Provided records:
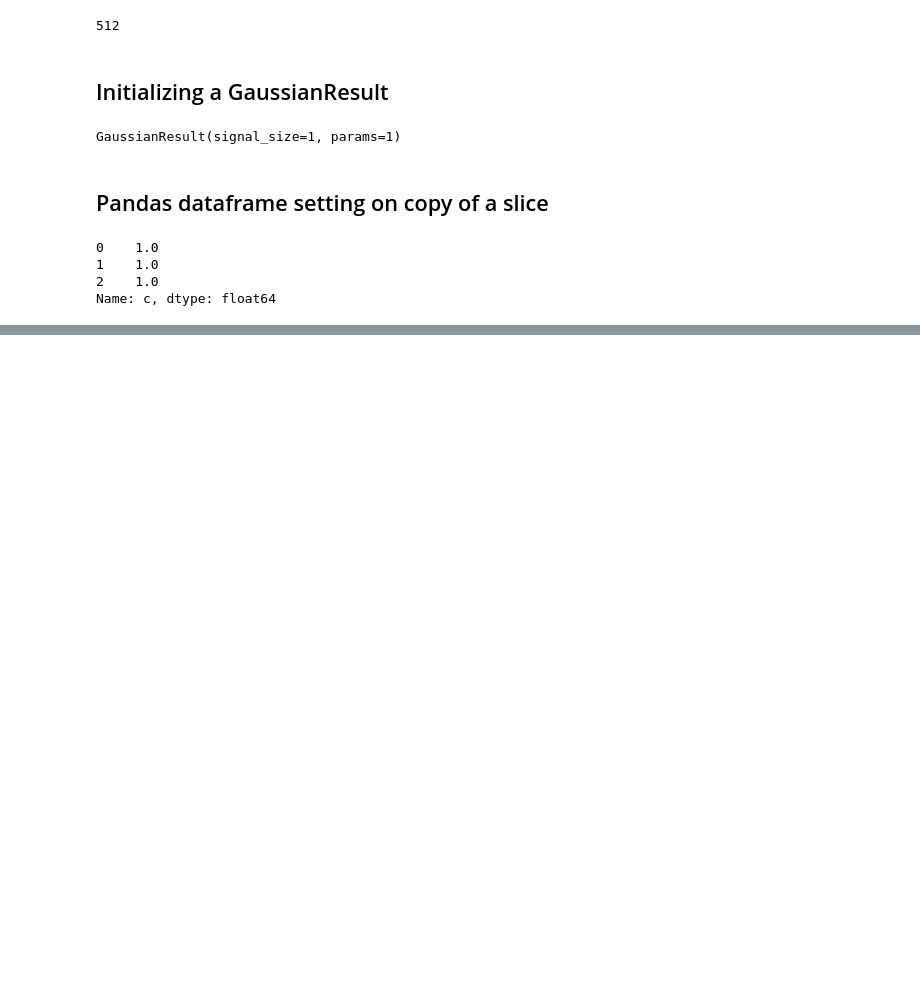
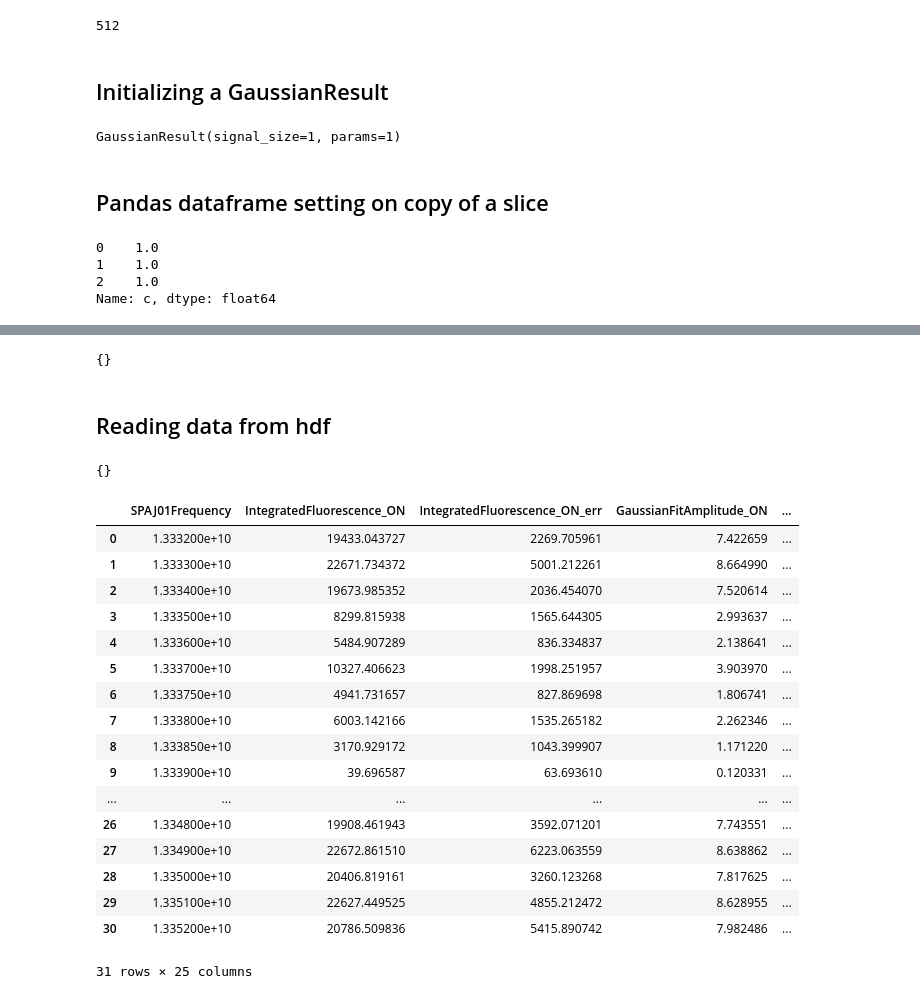
Before and after one commit to otimgren/centrex-data-analysis, a Jupyter notebook: src/Random tests.ipynb, the cells around one changed output, grey strips where cells are left out. Drawn from its saved outputs; the diff is of its cells as text; code cells hidden in the pictures; blank space fills up the shorter version.

Commit message:
Saving analyzed data now works

```diff
--- a/src/Random tests.ipynb
+++ b/src/Random tests.ipynb
@@ -85,0 +100,35 @@ Name: c, dtype: float64
+# %%
+df_load.attrs
+# %% [output]
+{}
+# %% [markdown]
+## Reading data from hdf
+# %%
+fname = f"D:\Google Drive\CeNTREX Oskari\State preparation\SPA\Data analysis\Analyzed Data\SPA_test_11_9_2021_analyzed.hdf"
+# %%
+df = pd.read_hdf(fname)
+# %%
+df.attrs
+# %% [output]
+{}
+# %%
+df
+# %% [output]
+|  | SPAJ01Frequency | IntegratedFluorescence_ON | IntegratedFluorescence_ON_err | GaussianFitAmplitude_ON | ... |
+| 0 | 1.333200e+10 | 19433.043727 | 2269.705961 | 7.422659 | ... |
+| 1 | 1.333300e+10 | 22671.734372 | 5001.212261 | 8.664990 | ... |
+| 2 | 1.333400e+10 | 19673.985352 | 2036.454070 | 7.520614 | ... |
+| 3 | 1.333500e+10 | 8299.815938 | 1565.644305 | 2.993637 | ... |
+| 4 | 1.333600e+10 | 5484.907289 | 836.334837 | 2.138641 | ... |
+| 5 | 1.333700e+10 | 10327.406623 | 1998.251957 | 3.903970 | ... |
+| 6 | 1.333750e+10 | 4941.731657 | 827.869698 | 1.806741 | ... |
+| 7 | 1.333800e+10 | 6003.142166 | 1535.265182 | 2.262346 | ... |
+| 8 | 1.333850e+10 | 3170.929172 | 1043.399907 | 1.171220 | ... |
+| 9 | 1.333900e+10 | 39.696587 | 63.693610 | 0.120331 | ... |
+| ... | ... | ... | ... | ... | ... |
+| 26 | 1.334800e+10 | 19908.461943 | 3592.071201 | 7.743551 | ... |
+| 27 | 1.334900e+10 | 22672.861510 | 6223.063559 | 8.638862 | ... |
+| 28 | 1.335000e+10 | 20406.819161 | 3260.123268 | 7.817625 | ... |
+| 29 | 1.335100e+10 | 22627.449525 | 4855.212472 | 8.628955 | ... |
+| 30 | 1.335200e+10 | 20786.509836 | 5415.890742 | 7.982486 | ... |
+31 rows × 25 columns
```
Also changed, not shown: parts of 5 cells of this notebook, 6 other files.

Task:
The records must appear again word for word, though none of their pictures should.

Result:
Before and after one commit to otimgren/centrex-data-analysis, a Jupyter notebook: src/Random tests.ipynb, the cells around one changed output, grey strips where cells are left out. Drawn from its saved outputs; the diff is of its cells as text; code cells hidden in the pictures; blank space fills up the shorter version.

Commit message:
Saving analyzed data now works

```diff
--- a/src/Random tests.ipynb
+++ b/src/Random tests.ipynb
@@ -85,0 +100,35 @@ Name: c, dtype: float64
+# %%
+df_load.attrs
+# %% [output]
+{}
+# %% [markdown]
+## Reading data from hdf
+# %%
+fname = f"D:\Google Drive\CeNTREX Oskari\State preparation\SPA\Data analysis\Analyzed Data\SPA_test_11_9_2021_analyzed.hdf"
+# %%
+df = pd.read_hdf(fname)
+# %%
+df.attrs
+# %% [output]
+{}
+# %%
+df
+# %% [output]
+|  | SPAJ01Frequency | IntegratedFluorescence_ON | IntegratedFluorescence_ON_err | GaussianFitAmplitude_ON | ... |
+| 0 | 1.333200e+10 | 19433.043727 | 2269.705961 | 7.422659 | ... |
+| 1 | 1.333300e+10 | 22671.734372 | 5001.212261 | 8.664990 | ... |
+| 2 | 1.333400e+10 | 19673.985352 | 2036.454070 | 7.520614 | ... |
+| 3 | 1.333500e+10 | 8299.815938 | 1565.644305 | 2.993637 | ... |
+| 4 | 1.333600e+10 | 5484.907289 | 836.334837 | 2.138641 | ... |
+| 5 | 1.333700e+10 | 10327.406623 | 1998.251957 | 3.903970 | ... |
+| 6 | 1.333750e+10 | 4941.731657 | 827.869698 | 1.806741 | ... |
+| 7 | 1.333800e+10 | 6003.142166 | 1535.265182 | 2.262346 | ... |
+| 8 | 1.333850e+10 | 3170.929172 | 1043.399907 | 1.171220 | ... |
+| 9 | 1.333900e+10 | 39.696587 | 63.693610 | 0.120331 | ... |
+| ... | ... | ... | ... | ... | ... |
+| 26 | 1.334800e+10 | 19908.461943 | 3592.071201 | 7.743551 | ... |
+| 27 | 1.334900e+10 | 22672.861510 | 6223.063559 | 8.638862 | ... |
+| 28 | 1.335000e+10 | 20406.819161 | 3260.123268 | 7.817625 | ... |
+| 29 | 1.335100e+10 | 22627.449525 | 4855.212472 | 8.628955 | ... |
+| 30 | 1.335200e+10 | 20786.509836 | 5415.890742 | 7.982486 | ... |
+31 rows × 25 columns
```
Also changed, not shown: parts of 5 cells of this notebook, 6 other files.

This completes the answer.